Shel Silverstein attended Roosevelt High School and graduated in 1948. HIs love for drawing started at the age of 12. Shel Silverstein continued drawing and studied at the Chicago Academy of Fine Arts. Later Shel Silverstein started to attend Roosevelt University, but Shel Silverstein dropped out because of bad grades.
Rise To Stardom
While Shel Silverstein served in the Army, Shel Silverstein published some of the cartoons in the Pacific Stars and Stripes, a military magazine. His work got a big boost in recognition after appearing in Playboy regularly for his cartoons and poetry.
Shel Silverstein made a career for himself by wearing many hats. Shel Silverstein was a poet, an illustrator and cartoonist, a singer, a songwriter, and an author. Art was Silverstein's love, and his cartoons were distinctive and recognizable. However, Shel Silverstein found profitable joy in publishing poetry in a variety of magazines like Playboy and Sports Illustrated.
Eventually, Shel Silverstein published anthologies and collections of poems and cartoons. Playboy's Teevee Jeebies and Grab Your Socks were just a few that got him started in the 1950s. With successful experience in poetry, the transition into professional songwriter came easily. His first album titled Hairy Jazz was released in 1959. By far, Shel Silverstein's greatest success came from his work writing children's books. One of his earliest publications was The Giving Tree. Published in 1964, it gave a simple look at life from childhood to old age. It became an international success and had ranked as one of the top books for children of all time. Shel Silverstein also published poetry collections for children including Where the Sidewalk Ends and A Light in the Attic.
Shel Silverstein also put his creativity to music. He wrote comedy songs. They gained popularity from radio shows such as Dr. Demento. Some of the titles include "The Great Conch Train Robbery," "Sylvia's Mother," and "A Boy Named Sue." That song, in particular, earned Silverstein a Grammy Award in 1970.

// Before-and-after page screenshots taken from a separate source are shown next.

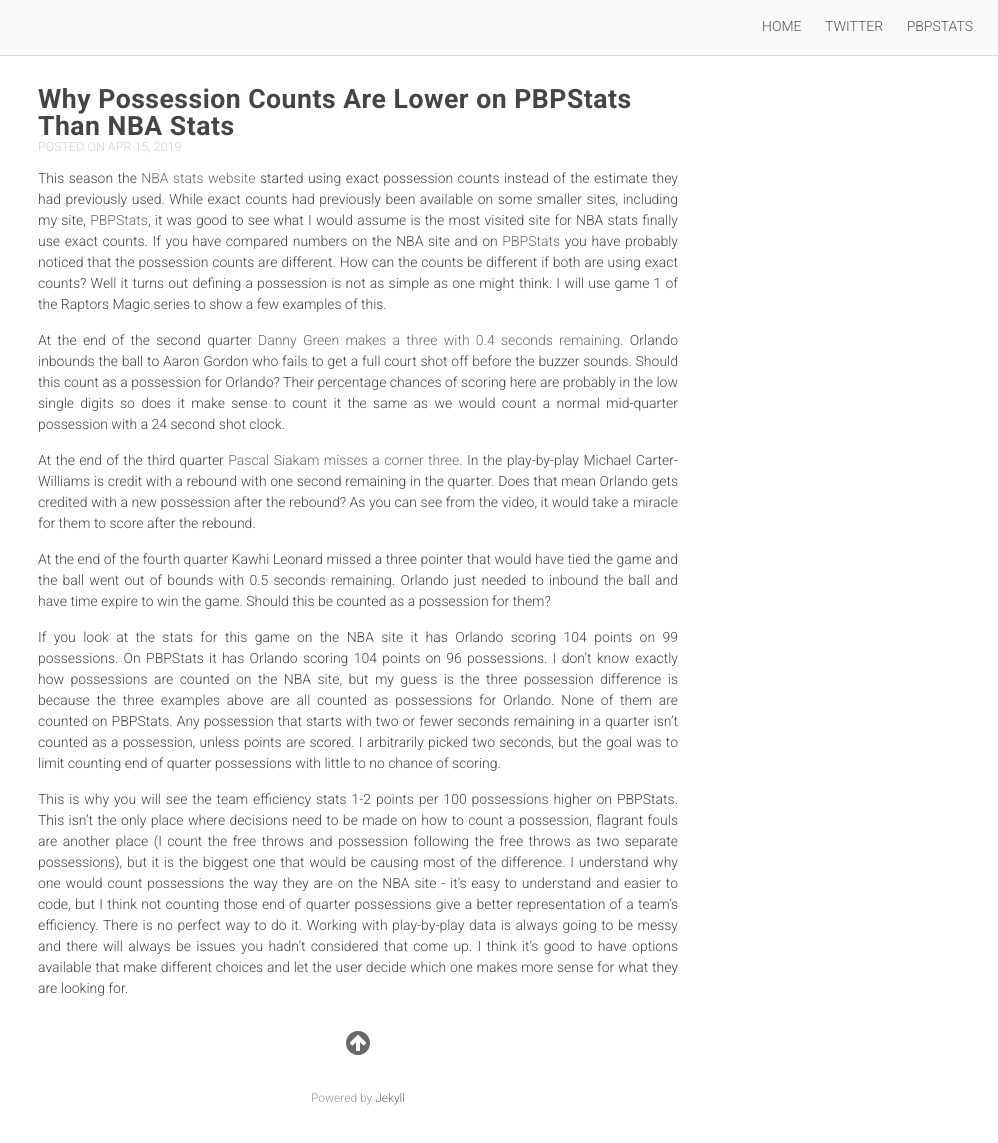
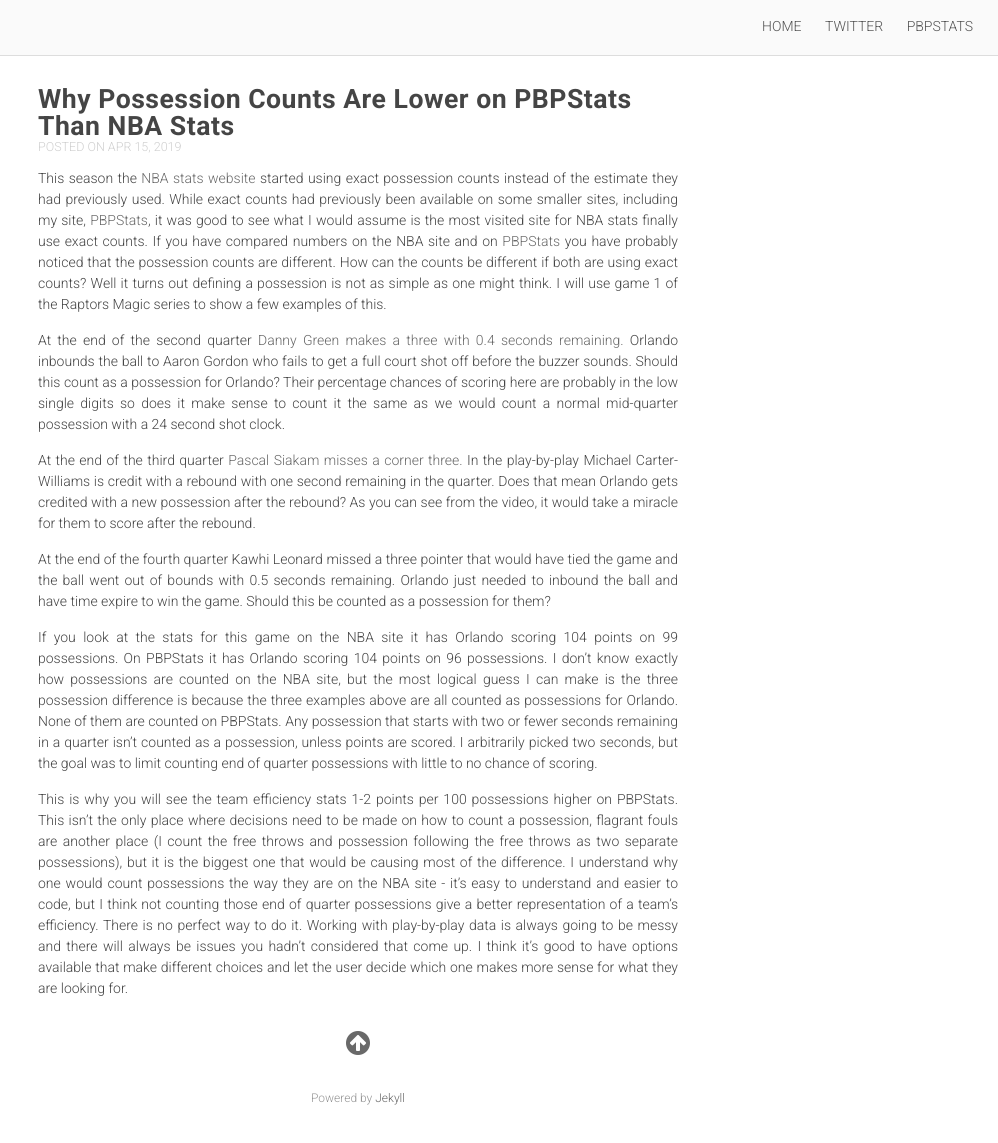
Before and after one commit to dblackrun/dblackrun.github.io, a Jekyll site: the page built from _posts/2019-04-15-why-pbpstats-possession-counts-lower.markdown, in a window 1280 px wide. Shown: the whole page, without its empty margins (282-1280 px from the left). Built offline with Jekyll 4.4.1, drawn with Linux system fonts in a browser that asks for light colours; nearby versions of some CDN libraries.

Commit message:
update wording

```diff
--- a/_posts/2019-04-15-why-pbpstats-possession-counts-lower.markdown
+++ b/_posts/2019-04-15-why-pbpstats-possession-counts-lower.markdown
@@ -12,6 +12,6 @@ At the end of the third quarter [Pascal Siakam misses a corner three.](https://s
 
 At the end of the fourth quarter Kawhi Leonard missed a three pointer that would have tied the game and the ball went out of bounds with 0.5 seconds remaining. Orlando just needed to inbound the ball and have time expire to win the game. Should this be counted as a possession for them?
 
-If you look at the stats for this game on the NBA site it has Orlando scoring 104 points on 99 possessions. On PBPStats it has Orlando scoring 104 points on 96 possessions. I don't know exactly how possessions are counted on the NBA site, but my guess is the three possession difference is because the three examples above are all counted as possessions for Orlando. None of them are counted on PBPStats. Any possession that starts with two or fewer seconds remaining in a quarter isn't counted as a possession, unless points are scored. I arbitrarily picked two seconds, but the goal was to limit counting end of quarter possessions with little to no chance of scoring.
+If you look at the stats for this game on the NBA site it has Orlando scoring 104 points on 99 possessions. On PBPStats it has Orlando scoring 104 points on 96 possessions. I don't know exactly how possessions are counted on the NBA site, but the most logical guess I can make is the three possession difference is because the three examples above are all counted as possessions for Orlando. None of them are counted on PBPStats. Any possession that starts with two or fewer seconds remaining in a quarter isn't counted as a possession, unless points are scored. I arbitrarily picked two seconds, but the goal was to limit counting end of quarter possessions with little to no chance of scoring.
 
 This is why you will see the team efficiency stats 1-2 points per 100 possessions higher on PBPStats. This isn't the only place where decisions need to be made on how to count a possession, flagrant fouls are another place (I count the free throws and possession following the free throws as two separate possessions), but it is the biggest one that would be causing most of the difference. I understand why one would count possessions the way they are on the NBA site - it's easy to understand and easier to code, but I think not counting those end of quarter possessions give a better representation of a team's efficiency. There is no perfect way to do it. Working with play-by-play data is always going to be messy and there will always be issues you hadn't considered that come up. I think it's good to have options available that make different choices and let the user decide which one makes more sense for what they are looking for.
```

Shel Silverstein was also a playwright. In his lifetime, he wrote hundreds of plays. Some were dark, but most were witty. In the 1990s Shel Silverstein published two more books for children, and his work continued to be published after his death.
For a while, it did not appear that The Giving Tree was even going to be published. It was difficult for editors to distinguish if it was meant for children or for adults. There were many discussions about the sadness and bleak life it portrayed. Harper Collins published it, and it has been a success ever since.
Personal Life And Legacy
Shel Silverstein married Susan Hastings, and they had a daughter, Shoshanna. Susan died in 1975 and Shoshanna died at the age of 11 from a cerebral aneurysm. In 1983 Shel Silverstein and Sarah Spencer had a son, Matthew. Shel Silverstein died on May 10, 1999, in Key West, Florida.
Awards And Achievements
• Grammy Award for Best Country Song, "A Boy Named Sue," 1970
• American Library Association Most Notable Book, Where the Sidewalk Ends, 1974
• Best Book Award, A Light in the Attic, 1981
• Grammy Award for Best Album for Children, Where the Sidewalk Ends, 1985
• Oscar and Golden Globe nominations for "I'm Checkin' Out" from the film Postcards from the Edge, 1990
• Nashville Songwriters Hall of Fame (posthumously), 2002
Summary Of Major Works
• Take Ten (1955)
• Uncle Shelby's Story of Lafcadio: Lion Who Shot Back (1963)
• The Giving Tree (1964)
• Where the Sidewalk Ends (1974)
• The Light in the Attic (1981)
• “A Boy Named Sue” (1969)
• “I'm Checkin' Out” (1996)
• “One Tennis Shoe”
• “The Lifeboat is Sinking”
• “Bus Stop”
• “Blind Willie and the Talking Dog”
Henry Wadsworth Longfellow
Adela Rogers St. Johns
Marquis de Sade